Aug 17, 2022

The Council on Aging room in the town’s Multiservice Center was chock full of organizations offering their resources to passersby for Wednesday’s Community Health Fair.

From the National Alliance on Mental Illness to the AARP to the Wareham Land Trust, many groups came out to raise awareness of their services.

Organizer Judi Grassi said the idea for the health fair was sparked in June, and the goal of the event is to both raise awareness for mental health services and bring recovery programs to Wareham.

Grassi said that she hopes the fair could become an annual event, bringing together residents and programs that could help them.

Residents roamed booths of organizations throughout Wednesday afternoon.

At one booth, Nancy Latham introduced passersby to Parents Supporting Parents, an organization that brings together parents whose family members are dealing with substance abuse.
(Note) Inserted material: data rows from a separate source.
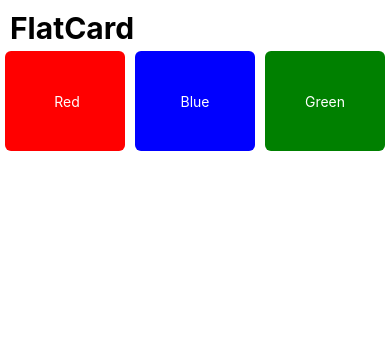
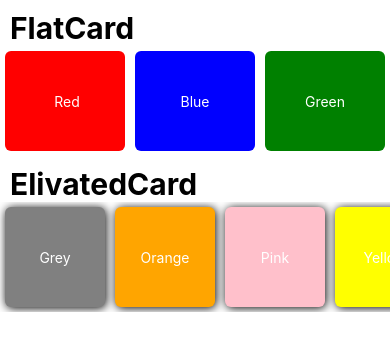
Before and after one commit to HemanthRaghu96/React-Native-Basics, a React Native app: screen / in a window 390 px wide. Shown: the top 350 px of the page. Built offline with nearby package versions, Linux system fonts and the light colour scheme.

Commit message:
Created ElivatedCard

```diff
--- a/App.tsx
+++ b/App.tsx
@@ -1,20 +1,16 @@
 import React from 'react';
-import {
-  ScrollView,
-  View,
-} from 'react-native';
+import {ScrollView, View} from 'react-native';
 import FlatCard from './Components/FlatCard';
+import ElivatedCard from './Components/ElivatedCard';
 const App = (): JSX.Element => {
   return (
-
-    <View >
+    <View>
       <ScrollView>
-     <FlatCard />
-     </ScrollView>
+        <FlatCard />
+        <ElivatedCard />
+      </ScrollView>
     </View>
-
   );
 };
 
-
 export default App;
--- /dev/null
+++ b/Components/ElivatedCard.tsx
@@ -0,0 +1,75 @@
+import {ScrollView, StyleSheet, Text, View} from 'react-native';
+import React from 'react';
+
+export default function ElivatedCard() {
+  return (
+    <View>
+      <Text style={styles.headingText}>ElivatedCard</Text>
+      <ScrollView horizontal={true} style={styles.flatContainer}>
+        <View style={[styles.card, styles.cardOne]}>
+          <Text style={styles.CardText}>Grey</Text>
+        </View>
+        <View style={[styles.card, styles.cardTwo]}>
+          <Text style={styles.CardText}>Orange</Text>
+        </View>
+        <View style={[styles.card, styles.cardThree]}>
+          <Text style={styles.CardText}>Pink</Text>
+        </View>
+        <View style={[styles.card, styles.cardFour]}>
+          <Text style={styles.CardText}>Yellow</Text>
+        </View>
+        <View style={[styles.card, styles.cardFive]}>
+          <Text style={styles.CardText}>Lightblue</Text>
+        </View>
+      </ScrollView>
+    </View>
+  );
+}
+
+const styles = StyleSheet.create({
+  headingText: {
+    fontSize: 30,
+    fontWeight: 'bold',
+    paddingHorizontal: 10,
+    marginTop: 10,
+  },
+  flatContainer: {
+    flex: 1,
+    flexDirection: 'row',
+  },
+  card: {
+    flex: 1,
+    justifyContent: 'center',
+    alignItems: 'center',
+    width: 100,
+    height: 100,
+    borderRadius: 6,
+    margin: 5,
+    elevation:4,
+    shadowOffset:{
+        height:1,
+        width:1
+    },
+    shadowColor:'black',
+    shadowRadius:10
+  },
+  cardOne: {
+    backgroundColor: 'grey',
+
+  },
+  cardTwo: {
+    backgroundColor: 'orange',
+  },
+  cardThree: {
+    backgroundColor: 'pink',
+  },
+  cardFour: {
+    backgroundColor: 'yellow',
+  },
+  cardFive: {
+    backgroundColor: 'lightblue',
+  },
+  CardText: {
+    color: '#FFFFFF',
+  },
+});
```
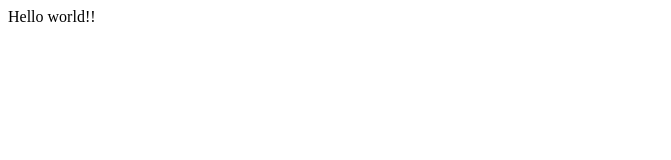
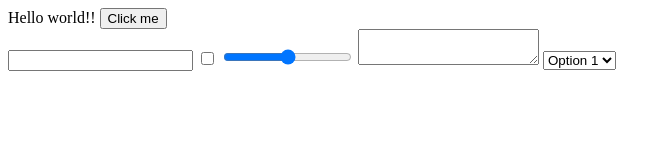
Before and after one commit to dan-homisak/dan-homisak_website, a plain HTML site: page index.html in a window 1280 px wide. Shown: the whole page, without its empty margins (0-671 px from the left). Drawn offline with Linux system fonts and the light colour scheme.

```diff
--- a/index.html
+++ b/index.html
@@ -3,40 +3,22 @@
   <head>
     <title>I'm the Dan website</title>
     <link rel="stylesheet" type="text/css" href="./styles.css" />
-    <script src="./index.js"></script>
   </head>
   <body>
     Hello world!!
-    <!-- <h1>h1</h1>
-    <h2>h2</h2>
-    <h3>h3</h3>
-    <h4>h4</h4>
-    <h5 class="my-class">h5</h5>
-    <h6>h6</h6>
+    <button id="my-cool-button">Click me</button>
+    <div id="container"></div>
 
-    <div class="foo">
-      <div>q</div>
-      <div>w</div>
-      <div>e</div>
-      <div>r</div>
-      <div>t</div>
-    </div>
-    <p>my very cool text should be blue</p>
+    <input />
+    <input type="checkbox" />
+    <input type="range" />
+    <textarea></textarea>
+    <select>
+      <option>Option 1</option>
+      <option>Option 2</option>
+      <option>Option 3</option>
+    </select>
 
-    <ul>
-      <li class="my-class">item 1</li>
-      <li>item 2</li>
-      <li>item 3</li>
-      <li>item 4</li>
-      <li>item 5</li>
-    </ul>
-
-    <ol>
-      <li>item 1</li>
-      <li>item 2</li>
-      <li>item 3</li>
-      <li>item 4</li>
-      <li>item 5</li>
-    </ol> -->
+    <script src="./index.js"></script>
   </body>
 </html>
```
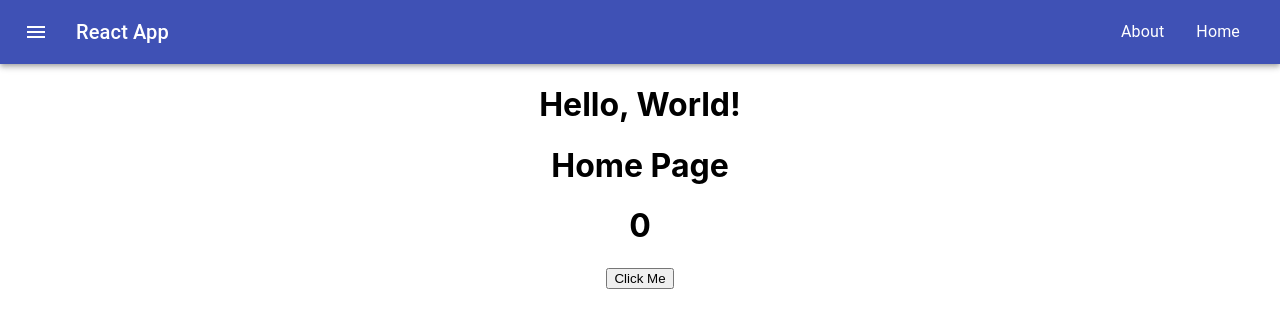
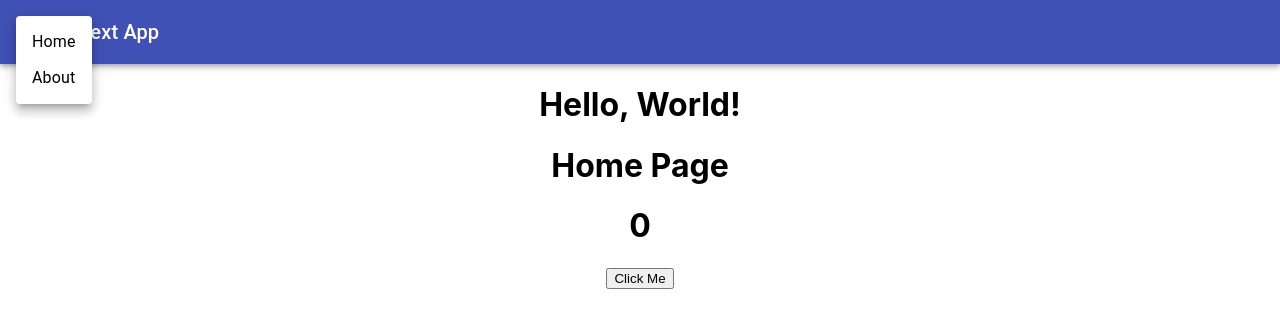
Before and after one commit to Khoa1468/Next-App, a Next.js app: page / in a window 1280 px wide. Both pictures are taken after a click on the button "menu". Shown: the top 328 px of the page. Built offline with nearby package versions, Linux system fonts and the light colour scheme.

Commit message:
edit AppBar.tsx part 2

```diff
--- a/layouts/AppBar.tsx
+++ b/layouts/AppBar.tsx
@@ -1,13 +1,20 @@
-import { makeStyles } from "@material-ui/core/styles";
+import Link from "next/link";
+import React from "react";
+import { createStyles, makeStyles, Theme } from "@material-ui/core/styles";
 import AppBar from "@material-ui/core/AppBar";
 import Toolbar from "@material-ui/core/Toolbar";
 import Typography from "@material-ui/core/Typography";
-import Link from "next/link";
-import { MenuItem } from "@material-ui/core";
 import IconButton from "@material-ui/core/IconButton";
 import MenuIcon from "@material-ui/icons/Menu";
+import AccountCircle from "@material-ui/icons/AccountCircle";
+import Switch from "@material-ui/core/Switch";
+import FormControlLabel from "@material-ui/core/FormControlLabel";
+import FormGroup from "@material-ui/core/FormGroup";
+import MenuItem from "@material-ui/core/MenuItem";
+import Menu from "@material-ui/core/Menu";
 
-const useStyles = makeStyles((theme) => ({
+const useStyles = makeStyles((theme: Theme) =>
+  createStyles({
     root: {
       flexGrow: 1,
     },
@@ -17,36 +24,66 @@ const useStyles = makeStyles((theme) => ({
     title: {
       flexGrow: 1,
     },
-}));
+  })
+);
 
-export default function NavBar(): JSX.Element {
+export default function NavBar() {
   const classes = useStyles();
+  const [anchorEl, setAnchorEl] = React.useState<null | HTMLElement>(null);
+  const open = Boolean(anchorEl);
+
+  const handleMenu = (event: React.MouseEvent<HTMLElement>) => {
+    setAnchorEl(event.currentTarget);
+  };
+
+  const handleClose = () => {
+    setAnchorEl(null);
+  };
 
   return (
     <div className={classes.root}>
       <AppBar position="static">
         <Toolbar>
           <IconButton
-            size="medium"
             edge="start"
+            className={classes.menuButton}
             color="inherit"
             aria-label="menu"
+            aria-controls="menu-appbar"
+            aria-haspopup="true"
+            onClick={handleMenu}
           >
-            <MenuIcon className={classes.menuButton} />
+            <MenuIcon />
           </IconButton>
-          <Typography variant="h6" className={classes.title}>
-            React App
-          </Typography>
+          <Menu
+            id="menu-appbar"
+            anchorEl={anchorEl}
+            anchorOrigin={{
+              vertical: "top",
+              horizontal: "right",
+            }}
+            keepMounted
+            transformOrigin={{
+              vertical: "top",
+              horizontal: "right",
+            }}
+            open={open}
+            onClose={handleClose}
+          >
+            <Link href="/" passHref>
+              <a href="/">
+                <MenuItem onClick={handleClose}>Home</MenuItem>
+              </a>
+            </Link>
             <Link href="/about" passHref>
               <a href="/about">
-              <MenuItem>About</MenuItem>
+                <MenuItem onClick={handleClose}>About</MenuItem>
               </a>
             </Link>
-          <Link href="/" passHref>
-            <a href="/">
-              <MenuItem>Home</MenuItem>
-            </a>
-          </Link>
+          </Menu>
+          <Typography variant="h6" className={classes.title}>
+            Next App
+          </Typography>
         </Toolbar>
       </AppBar>
     </div>
--- a/package.json
+++ b/package.json
@@ -18,6 +18,7 @@
   },
   "devDependencies": {
     "@types/react": "17.0.19",
+    "babel-plugin-styled-components": "^1.13.2",
     "eslint": "7.32.0",
     "eslint-config-next": "11.1.0",
     "typescript": "4.3.5"
--- a/styles/globals.css
+++ b/styles/globals.css
@@ -11,7 +11,7 @@ body {
 }
 
 a {
-  color: #fff;
+  color: #000;
   text-decoration: none;
 }
 
```
Also changed, not shown: .babelrc (added), 1 other file (tests, documents, lock files or other folders). Lines whose indentation alone changed are shown as unchanged.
“You feel like you’re not alone,” Latham said of the benefits of the group’s regular meetings, where people gather to share their stories. “Anybody could really go.”

Across the hall, Melissa Ramos and Kirsten Gibbs were sharing information about Wareham Connects, a local arm of the Plymouth Area Prevention Collaborative. The two handed out flyers detailing the training sessions offered by the collaborative on resiliency, mental health and talking with those struggling with addiction.

“Mental health is definitely becoming a bigger issue,” Gibbs said.

Ramos said the group tries to connect residents with all the different resources available to them throughout the region, including substance abuse help, mental health education and aid in identifying kids who are struggling.

A need for recovery services in Wareham is a key point for Grassi, who spoke to her own struggles in the past with homelessness. She said she’s worked in recovery in the past, and she sees a lack of comprehensive mental health services in town.

But at the fair on Wednesday, the main goal was making people aware of the services already available in town and the Plymouth County region, which Grassi was optimistic about.

“The community wants this,” she said.